▶ **Problem description**
Which lines in the data below contain the string "release"? Show each one.

(Records drawn from a dataset)

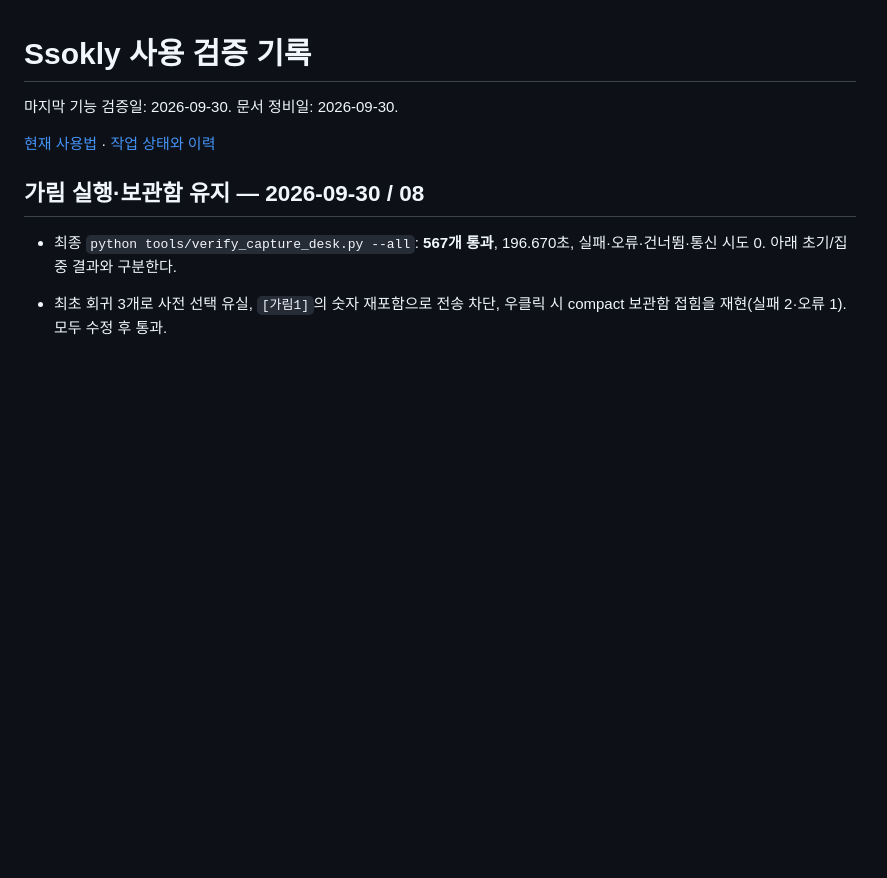
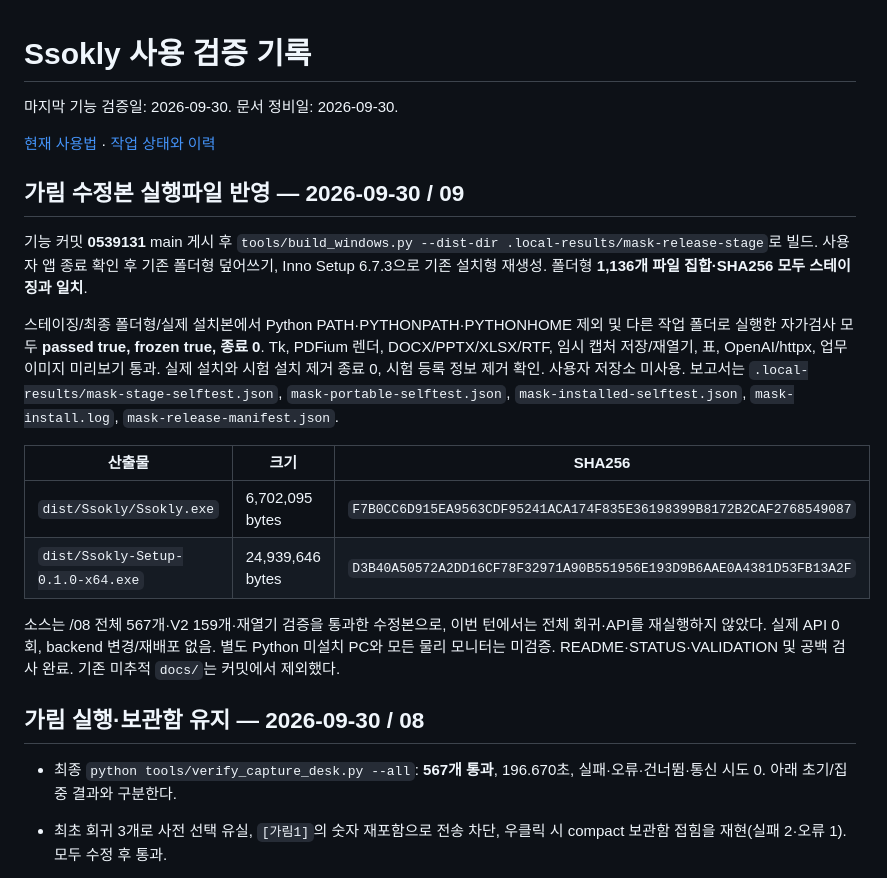
Before and after one commit to hjpapa/Ssokly, a Markdown page: VALIDATION.md, the part around the change. GitHub-like rendering; blank space fills up the shorter version.

Commit message:
Record rebuilt redaction fix Windows release

```diff
--- a/VALIDATION.md
+++ b/VALIDATION.md
@@ -3,6 +3,19 @@
 마지막 기능 검증일: 2026-09-30. 문서 정비일: 2026-09-30.
 
 [현재 사용법](README.md) · [작업 상태와 이력](STATUS.md)
+
+## 가림 수정본 실행파일 반영 — 2026-09-30 / 09
+
+기능 커밋 **0539131** main 게시 후 `tools/build_windows.py --dist-dir .local-results/mask-release-stage`로 빌드. 사용자 앱 종료 확인 후 기존 폴더형 덮어쓰기, Inno Setup 6.7.3으로 기존 설치형 재생성. 폴더형 **1,136개 파일 집합·SHA256 모두 스테이징과 일치**.
+
+스테이징/최종 폴더형/실제 설치본에서 Python PATH·PYTHONPATH·PYTHONHOME 제외 및 다른 작업 폴더로 실행한 자가검사 모두 **passed true, frozen true, 종료 0**. Tk, PDFium 렌더, DOCX/PPTX/XLSX/RTF, 임시 캡처 저장/재열기, 표, OpenAI/httpx, 업무 이미지 미리보기 통과. 실제 설치와 시험 설치 제거 종료 0, 시험 등록 정보 제거 확인. 사용자 저장소 미사용. 보고서는 `.local-results/mask-stage-selftest.json`, `mask-portable-selftest.json`, `mask-installed-selftest.json`, `mask-install.log`, `mask-release-manifest.json`.
+
+| 산출물 | 크기 | SHA256 |
+| --- | --- | --- |
+| `dist/Ssokly/Ssokly.exe` | 6,702,095 bytes | `F7B0CC6D915EA9563CDF95241ACA174F835E36198399B8172B2CAF2768549087` |
+| `dist/Ssokly-Setup-0.1.0-x64.exe` | 24,939,646 bytes | `D3B40A50572A2DD16CF78F32971A90B551956E193D9B6AAE0A4381D53FB13A2F` |
+
+소스는 /08 전체 567개·V2 159개·재열기 검증을 통과한 수정본으로, 이번 턴에서는 전체 회귀·API를 재실행하지 않았다. 실제 API 0회, backend 변경/재배포 없음. 별도 Python 미설치 PC와 모든 물리 모니터는 미검증. README·STATUS·VALIDATION 및 공백 검사 완료. 기존 미추적 `docs/`는 커밋에서 제외했다.
 
 ## 가림 실행·보관함 유지 — 2026-09-30 / 08
 
```
Also changed, not shown: README.md (+1 -1 lines), STATUS.md (+10 -1 lines).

▶ **Answer area**
Record rebuilt redaction fix Windows release
+기능 커밋 **0539131** main 게시 후 `tools/build_windows.py --dist-dir .local-results/mask-release-stage`로 빌드. 사용자 앱 종료 확인 후 기존 폴더형 덮어쓰기, Inno Setup 6.7.3으로 기존 설치형 재생성. 폴더형 **1,136개 파일 집합·SHA256 모두 스테이징과 일치**.
+스테이징/최종 폴더형/실제 설치본에서 Python PATH·PYTHONPATH·PYTHONHOME 제외 및 다른 작업 폴더로 실행한 자가검사 모두 **passed true, frozen true, 종료 0**. Tk, PDFium 렌더, DOCX/PPTX/XLSX/RTF, 임시 캡처 저장/재열기, 표, OpenAI/httpx, 업무 이미지 미리보기 통과. 실제 설치와 시험 설치 제거 종료 0, 시험 등록 정보 제거 확인. 사용자 저장소 미사용. 보고서는 `.local-results/mask-stage-selftest.json`, `mask-portable-selftest.json`, `mask-installed-selftest.json`, `mask-install.log`, `mask-release-manifest.json`.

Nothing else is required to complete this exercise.